**ACTIVITY:**
Set down the entries exactly as they appear, apart from the images, which stay out.

**DATA SECTION:**
━━━━

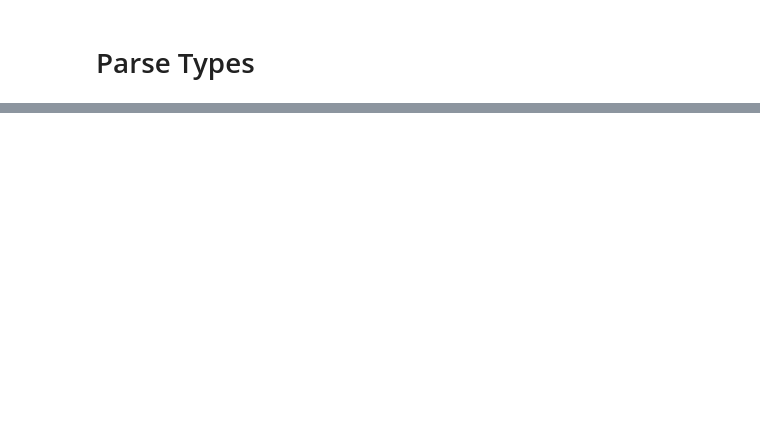
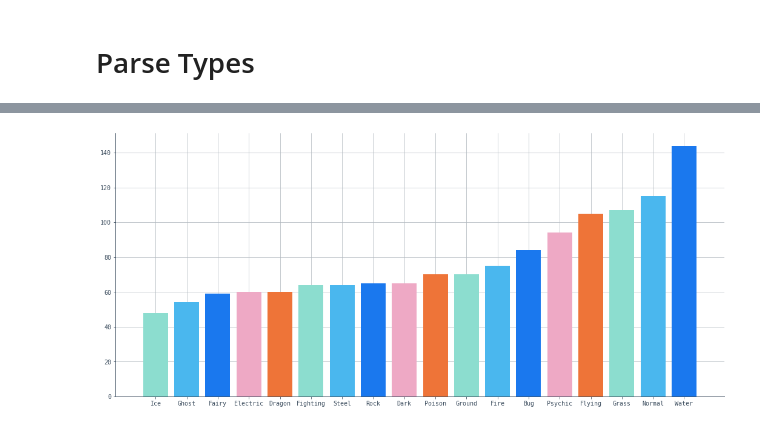
Before and after one commit to lemming52/wild_area, a Jupyter notebook: teams.ipynb, the cells around one changed output, grey strips where cells are left out. Cells and saved outputs as stored; diff of their text form; code cells hidden in the pictures; blank space fills up the shorter version.

```diff
--- a/teams.ipynb
+++ b/teams.ipynb
@@ -85,0 +100,12 @@ pokemon['Water']
+# %%
+mcounts, mpokemon = {}, {}
+for t in types:
+    sub = master[(master['Primary Type'] == t) | (master['Secondary Type'] == t)].drop_duplicates(subset=['Pokemon Name'])
+    mpokemon[t] = sub
+    mcounts[t] = len(sub)
+mcounts = {k: v for k, v in sorted(mcounts.items(), key=lambda item: item[1])}
+# %%
+plt.figure(figsize=(18, 8))
+plt.bar([k for k, v in mcounts.items()], [v for k, v in mcounts.items()], color=ds.SCORES);
+# %% [output]
+[figure, added]
```
Also changed, not shown: parts of 9 cells of this notebook, 1 other file.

━━━━

**ANSWER AREA:**
Before and after one commit to lemming52/wild_area, a Jupyter notebook: teams.ipynb, the cells around one changed output, grey strips where cells are left out. Cells and saved outputs as stored; diff of their text form; code cells hidden in the pictures; blank space fills up the shorter version.

```diff
--- a/teams.ipynb
+++ b/teams.ipynb
@@ -85,0 +100,12 @@ pokemon['Water']
+# %%
+mcounts, mpokemon = {}, {}
+for t in types:
+    sub = master[(master['Primary Type'] == t) | (master['Secondary Type'] == t)].drop_duplicates(subset=['Pokemon Name'])
+    mpokemon[t] = sub
+    mcounts[t] = len(sub)
+mcounts = {k: v for k, v in sorted(mcounts.items(), key=lambda item: item[1])}
+# %%
+plt.figure(figsize=(18, 8))
+plt.bar([k for k, v in mcounts.items()], [v for k, v in mcounts.items()], color=ds.SCORES);
+# %% [output]
+[figure, added]
```
Also changed, not shown: parts of 9 cells of this notebook, 1 other file.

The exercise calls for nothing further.